Once you uncover this data, it can play a crucial role in your business development efforts. “I think this is kind of the hidden superpower of the staffing space,” Davis said. “Your clients only have a window into a narrow view of a market, but you as a staffing firm have a much purview. Clients want to know what you’re seeing from a trend standpoint.” What do candidates want from their employer? What are you seeing in terms of competition in a specific vertical or skill set? You can use the data you uncover to open the door with a prospect.
5. Focusing on funnels and pipelines
Automation can help fill any gaps in your pipeline at any point of the client journey – though it can be beneficial at the top of your funnel. Davis highlighted a specific automation to help generate a perpetual source of warm client leads. You can find clients that you’ve done business with in the past that you’re not currently doing business with and create a nurturing re-engagement campaign with them. “Often, if you do that in the right way, you can get this trickle back in of warm client leads who you’ve worked with in the past,” Davis said.
Automation can also help transform outbound efforts into inbound opportunities. Instead of spending resources on cold calls, create a drip campaign of email content. Include thought leadership content, success stories, or industry trends – anything your audience might find valuable. Once a prospect interacts with that email, that triggers a follow-up automation coming from a sales rep asking if the prospect wants to talk further and inviting them to book time on their calendar. A firm that leveraged this campaign averaged 15 to 30 inbound prospect meetings each week.

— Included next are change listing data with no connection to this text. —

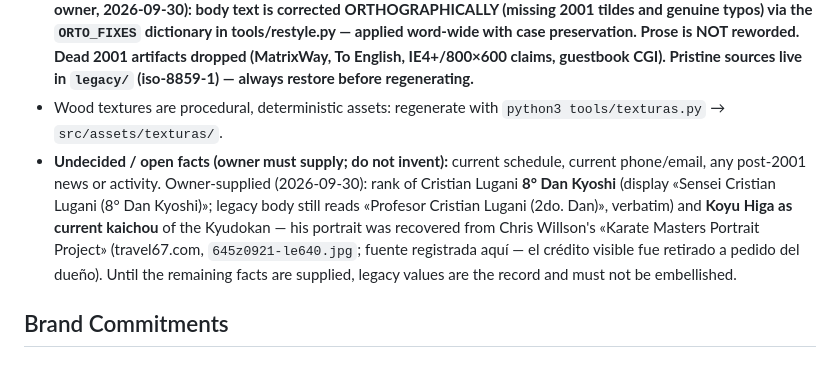
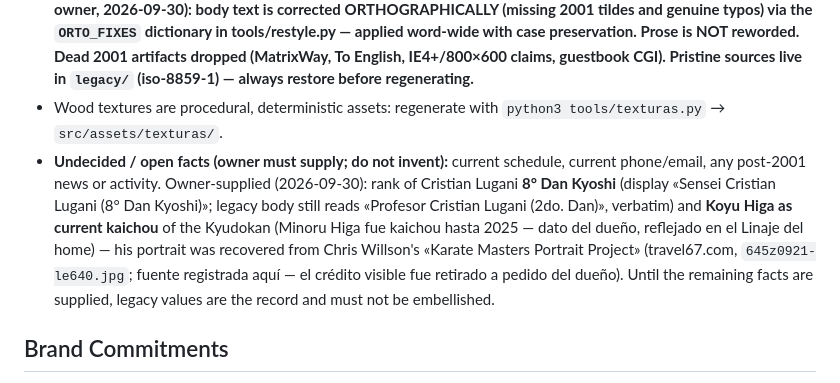
Before and after one commit to iyaki/kyudokan-v3, a Markdown page: PRODUCT.md, the part around the change. Drawn GitHub-style.

Commit message:
PRODUCT.md: perodo de kaichou de Minoru Higa (dato del dueo)

```diff
--- a/PRODUCT.md
+++ b/PRODUCT.md
@@ -38,7 +38,7 @@ Direct local representation (sucursal Campana) of the Kyudokan school — the Ka
 - Legacy `html/` contains ~250 pages: dojo info (presentación, centro de enseñanza, horarios, cómo llegar, contacto), articles (qué es karate, karate y el niño / la mujer, karate deportivo vs tradicional, acondicionamiento físico, credo del samurái, pensamiento), history (síntesis histórica, árbol genealógico, biografía Jintatsu Higa, la familia Higa, Okinawa), photo/afiche galleries (torneos 1988–2000, exhibiciones, katas, Hombu, Okinawa), noticias (nacionales/internacionales), links.
 - `src/` holds the v3 modernized site (world «Gusuku», pass on `main_opt-3`): hand-built home + ~115 internal pages generated in place from the pristine `legacy/` sources by `tools/restyle.py`. **Content fidelity rule (updated by owner, 2026-09-30): body text is corrected ORTHOGRAPHICALLY (missing 2001 tildes and genuine typos) via the `ORTO_FIXES` dictionary in tools/restyle.py — applied word-wide with case preservation. Prose is NOT reworded. Dead 2001 artifacts dropped (MatrixWay, To English, IE4+/800×600 claims, guestbook CGI). Pristine sources live in `legacy/` (iso-8859-1) — always restore before regenerating.**
 - Wood textures are procedural, deterministic assets: regenerate with `python3 tools/texturas.py` → `src/assets/texturas/`.
-- **Undecided / open facts (owner must supply; do not invent):** current schedule, current phone/email, any post-2001 news or activity. Owner-supplied (2026-09-30): rank of Cristian Lugani **8° Dan Kyoshi** (display «Sensei Cristian Lugani (8° Dan Kyoshi)»; legacy body still reads «Profesor Cristian Lugani (2do. Dan)», verbatim) and **Koyu Higa as current kaichou** of the Kyudokan — his portrait was recovered from Chris Willson's «Karate Masters Portrait Project» (travel67.com, `645z0921-le640.jpg`; fuente registrada aquí — el crédito visible fue retirado a pedido del dueño). Until the remaining facts are supplied, legacy values are the record and must not be embellished.
+- **Undecided / open facts (owner must supply; do not invent):** current schedule, current phone/email, any post-2001 news or activity. Owner-supplied (2026-09-30): rank of Cristian Lugani **8° Dan Kyoshi** (display «Sensei Cristian Lugani (8° Dan Kyoshi)»; legacy body still reads «Profesor Cristian Lugani (2do. Dan)», verbatim) and **Koyu Higa as current kaichou** of the Kyudokan (Minoru Higa fue kaichou hasta 2025 — dato del dueño, reflejado en el Linaje del home) — his portrait was recovered from Chris Willson's «Karate Masters Portrait Project» (travel67.com, `645z0921-le640.jpg`; fuente registrada aquí — el crédito visible fue retirado a pedido del dueño). Until the remaining facts are supplied, legacy values are the record and must not be embellished.
 
 ## Brand Commitments
 
```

Client automations in practice
Incorporating automation into your workflows can have a real impact on strengthening your client relationships. At Goodwin, Allegra Highsmith and her team are still discovering new uses for automation to supercharge their efforts. “We use automation in so many different ways that we hadn’t even started to think about in the beginning,” she said.
The team at Goodwin finds value in setting up and receiving internal notifications, like internal newsletters and product rollouts, to keep them informed and engaged, aligning their day-to-day efforts with automation. “I think sometimes we can assume that automation will make you feel more removed from the communication or that your clients, candidates, and your team might feel more disconnected when you’re automating,” Highsmith said. “But I think it actually brings people in and includes them and makes them feel a stronger sense of belonging.”
The team at Goodwin has also seen huge success with their drip campaigns for prospecting: 50% of their prospects that visit their website and complete a client form have received one of their drip campaign emails. Part of this success came from tailoring email content in these drip campaigns to specific verticals so that they resonated with their intended audience; the team also keeps their outreach short, personalized, and mobile-friendly to encourage engagement. Highsmith and her team also aren’t afraid to experiment; she began adding emojis to email subject lines and saw a 10% increase in open rates.
For those starting their automation journey, Highsmith offers two pieces of advice. First, clarify your goals and ensure everyone in your organization understands the “why” behind implementing and leveraging automation. “Make sure that you have that brand continuity, your values, your voice, and your differentiators,” Highsmith said. “You don’t want to lose any of that through the automation process.”
Highsmith also advised firms to leverage the expertise of automation vendors and to seek advice from throughout the industry. “You don’t know what you don’t know,” she said. “And when we first started, we had a lot of things to learn, and we’ve learned a lot of things along the way.”